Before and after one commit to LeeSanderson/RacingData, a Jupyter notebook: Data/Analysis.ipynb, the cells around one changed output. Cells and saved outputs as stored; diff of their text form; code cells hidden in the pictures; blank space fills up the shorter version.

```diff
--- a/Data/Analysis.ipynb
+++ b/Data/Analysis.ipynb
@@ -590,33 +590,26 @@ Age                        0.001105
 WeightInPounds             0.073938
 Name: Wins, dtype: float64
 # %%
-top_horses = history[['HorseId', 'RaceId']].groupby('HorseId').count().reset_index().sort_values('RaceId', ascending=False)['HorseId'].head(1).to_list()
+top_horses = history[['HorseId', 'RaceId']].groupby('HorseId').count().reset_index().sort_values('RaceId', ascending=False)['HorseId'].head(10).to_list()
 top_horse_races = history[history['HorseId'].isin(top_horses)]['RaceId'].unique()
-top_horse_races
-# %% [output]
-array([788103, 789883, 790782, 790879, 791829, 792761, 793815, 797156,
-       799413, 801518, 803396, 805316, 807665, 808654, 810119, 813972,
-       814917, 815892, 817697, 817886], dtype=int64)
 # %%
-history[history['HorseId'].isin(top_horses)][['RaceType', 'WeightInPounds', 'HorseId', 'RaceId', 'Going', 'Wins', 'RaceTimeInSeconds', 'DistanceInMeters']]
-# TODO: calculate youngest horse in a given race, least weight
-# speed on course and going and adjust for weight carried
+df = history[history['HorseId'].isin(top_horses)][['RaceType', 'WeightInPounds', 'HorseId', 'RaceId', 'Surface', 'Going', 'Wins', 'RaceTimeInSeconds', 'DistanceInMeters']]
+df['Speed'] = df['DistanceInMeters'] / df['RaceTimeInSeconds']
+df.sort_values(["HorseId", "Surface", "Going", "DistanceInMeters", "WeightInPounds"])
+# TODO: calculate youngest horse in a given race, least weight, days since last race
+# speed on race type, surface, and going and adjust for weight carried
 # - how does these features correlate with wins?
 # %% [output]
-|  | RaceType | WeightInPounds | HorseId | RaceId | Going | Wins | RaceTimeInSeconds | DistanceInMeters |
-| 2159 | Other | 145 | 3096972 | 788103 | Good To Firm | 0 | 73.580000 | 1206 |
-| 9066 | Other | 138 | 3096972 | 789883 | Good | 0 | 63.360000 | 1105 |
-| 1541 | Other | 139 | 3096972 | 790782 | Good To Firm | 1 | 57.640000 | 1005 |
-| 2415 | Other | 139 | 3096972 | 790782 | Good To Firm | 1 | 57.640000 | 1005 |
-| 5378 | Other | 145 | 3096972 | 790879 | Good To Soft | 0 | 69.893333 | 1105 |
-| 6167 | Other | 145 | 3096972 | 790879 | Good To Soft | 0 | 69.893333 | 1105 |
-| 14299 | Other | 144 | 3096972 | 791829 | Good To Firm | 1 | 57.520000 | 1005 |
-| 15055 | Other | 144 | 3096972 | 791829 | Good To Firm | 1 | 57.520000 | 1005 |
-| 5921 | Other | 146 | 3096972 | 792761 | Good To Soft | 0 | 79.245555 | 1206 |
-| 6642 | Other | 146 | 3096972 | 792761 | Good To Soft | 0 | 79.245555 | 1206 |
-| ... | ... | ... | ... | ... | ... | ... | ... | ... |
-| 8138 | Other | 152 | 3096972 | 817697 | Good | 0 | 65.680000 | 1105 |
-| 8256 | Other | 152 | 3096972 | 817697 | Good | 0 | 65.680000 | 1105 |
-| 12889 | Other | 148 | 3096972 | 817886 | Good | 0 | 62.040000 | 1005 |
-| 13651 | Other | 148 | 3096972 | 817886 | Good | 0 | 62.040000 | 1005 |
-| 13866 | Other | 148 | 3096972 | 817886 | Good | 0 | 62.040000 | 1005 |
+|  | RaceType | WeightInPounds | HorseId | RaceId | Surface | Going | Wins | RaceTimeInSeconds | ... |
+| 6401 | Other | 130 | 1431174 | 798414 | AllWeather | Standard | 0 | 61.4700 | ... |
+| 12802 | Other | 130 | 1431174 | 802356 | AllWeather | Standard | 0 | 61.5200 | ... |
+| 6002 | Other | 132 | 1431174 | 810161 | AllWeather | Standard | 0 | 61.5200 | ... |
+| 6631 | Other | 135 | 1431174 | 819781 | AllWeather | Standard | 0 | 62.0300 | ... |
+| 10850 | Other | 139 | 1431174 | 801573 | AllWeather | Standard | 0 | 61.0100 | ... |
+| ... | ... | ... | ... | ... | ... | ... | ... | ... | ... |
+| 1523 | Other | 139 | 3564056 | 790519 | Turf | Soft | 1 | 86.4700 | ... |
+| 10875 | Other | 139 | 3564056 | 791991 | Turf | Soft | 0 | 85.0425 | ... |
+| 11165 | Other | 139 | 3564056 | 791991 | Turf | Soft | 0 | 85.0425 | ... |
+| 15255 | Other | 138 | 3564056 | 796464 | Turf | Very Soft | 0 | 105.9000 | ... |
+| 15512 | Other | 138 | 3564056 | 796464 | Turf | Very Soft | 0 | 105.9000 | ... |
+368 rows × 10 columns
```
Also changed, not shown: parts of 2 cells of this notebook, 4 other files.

YOUR INSTRUCTIONS:
All of the data shown above should be printed exactly as given.

SOLVED EXERCISE:
Before and after one commit to LeeSanderson/RacingData, a Jupyter notebook: Data/Analysis.ipynb, the cells around one changed output. Cells and saved outputs as stored; diff of their text form; code cells hidden in the pictures; blank space fills up the shorter version.

```diff
--- a/Data/Analysis.ipynb
+++ b/Data/Analysis.ipynb
@@ -590,33 +590,26 @@ Age                        0.001105
 WeightInPounds             0.073938
 Name: Wins, dtype: float64
 # %%
-top_horses = history[['HorseId', 'RaceId']].groupby('HorseId').count().reset_index().sort_values('RaceId', ascending=False)['HorseId'].head(1).to_list()
+top_horses = history[['HorseId', 'RaceId']].groupby('HorseId').count().reset_index().sort_values('RaceId', ascending=False)['HorseId'].head(10).to_list()
 top_horse_races = history[history['HorseId'].isin(top_horses)]['RaceId'].unique()
-top_horse_races
-# %% [output]
-array([788103, 789883, 790782, 790879, 791829, 792761, 793815, 797156,
-       799413, 801518, 803396, 805316, 807665, 808654, 810119, 813972,
-       814917, 815892, 817697, 817886], dtype=int64)
 # %%
-history[history['HorseId'].isin(top_horses)][['RaceType', 'WeightInPounds', 'HorseId', 'RaceId', 'Going', 'Wins', 'RaceTimeInSeconds', 'DistanceInMeters']]
-# TODO: calculate youngest horse in a given race, least weight
-# speed on course and going and adjust for weight carried
+df = history[history['HorseId'].isin(top_horses)][['RaceType', 'WeightInPounds', 'HorseId', 'RaceId', 'Surface', 'Going', 'Wins', 'RaceTimeInSeconds', 'DistanceInMeters']]
+df['Speed'] = df['DistanceInMeters'] / df['RaceTimeInSeconds']
+df.sort_values(["HorseId", "Surface", "Going", "DistanceInMeters", "WeightInPounds"])
+# TODO: calculate youngest horse in a given race, least weight, days since last race
+# speed on race type, surface, and going and adjust for weight carried
 # - how does these features correlate with wins?
 # %% [output]
-|  | RaceType | WeightInPounds | HorseId | RaceId | Going | Wins | RaceTimeInSeconds | DistanceInMeters |
-| 2159 | Other | 145 | 3096972 | 788103 | Good To Firm | 0 | 73.580000 | 1206 |
-| 9066 | Other | 138 | 3096972 | 789883 | Good | 0 | 63.360000 | 1105 |
-| 1541 | Other | 139 | 3096972 | 790782 | Good To Firm | 1 | 57.640000 | 1005 |
-| 2415 | Other | 139 | 3096972 | 790782 | Good To Firm | 1 | 57.640000 | 1005 |
-| 5378 | Other | 145 | 3096972 | 790879 | Good To Soft | 0 | 69.893333 | 1105 |
-| 6167 | Other | 145 | 3096972 | 790879 | Good To Soft | 0 | 69.893333 | 1105 |
-| 14299 | Other | 144 | 3096972 | 791829 | Good To Firm | 1 | 57.520000 | 1005 |
-| 15055 | Other | 144 | 3096972 | 791829 | Good To Firm | 1 | 57.520000 | 1005 |
-| 5921 | Other | 146 | 3096972 | 792761 | Good To Soft | 0 | 79.245555 | 1206 |
-| 6642 | Other | 146 | 3096972 | 792761 | Good To Soft | 0 | 79.245555 | 1206 |
-| ... | ... | ... | ... | ... | ... | ... | ... | ... |
-| 8138 | Other | 152 | 3096972 | 817697 | Good | 0 | 65.680000 | 1105 |
-| 8256 | Other | 152 | 3096972 | 817697 | Good | 0 | 65.680000 | 1105 |
-| 12889 | Other | 148 | 3096972 | 817886 | Good | 0 | 62.040000 | 1005 |
-| 13651 | Other | 148 | 3096972 | 817886 | Good | 0 | 62.040000 | 1005 |
-| 13866 | Other | 148 | 3096972 | 817886 | Good | 0 | 62.040000 | 1005 |
+|  | RaceType | WeightInPounds | HorseId | RaceId | Surface | Going | Wins | RaceTimeInSeconds | ... |
+| 6401 | Other | 130 | 1431174 | 798414 | AllWeather | Standard | 0 | 61.4700 | ... |
+| 12802 | Other | 130 | 1431174 | 802356 | AllWeather | Standard | 0 | 61.5200 | ... |
+| 6002 | Other | 132 | 1431174 | 810161 | AllWeather | Standard | 0 | 61.5200 | ... |
+| 6631 | Other | 135 | 1431174 | 819781 | AllWeather | Standard | 0 | 62.0300 | ... |
+| 10850 | Other | 139 | 1431174 | 801573 | AllWeather | Standard | 0 | 61.0100 | ... |
+| ... | ... | ... | ... | ... | ... | ... | ... | ... | ... |
+| 1523 | Other | 139 | 3564056 | 790519 | Turf | Soft | 1 | 86.4700 | ... |
+| 10875 | Other | 139 | 3564056 | 791991 | Turf | Soft | 0 | 85.0425 | ... |
+| 11165 | Other | 139 | 3564056 | 791991 | Turf | Soft | 0 | 85.0425 | ... |
+| 15255 | Other | 138 | 3564056 | 796464 | Turf | Very Soft | 0 | 105.9000 | ... |
+| 15512 | Other | 138 | 3564056 | 796464 | Turf | Very Soft | 0 | 105.9000 | ... |
+368 rows × 10 columns
```
Also changed, not shown: parts of 2 cells of this notebook, 4 other files.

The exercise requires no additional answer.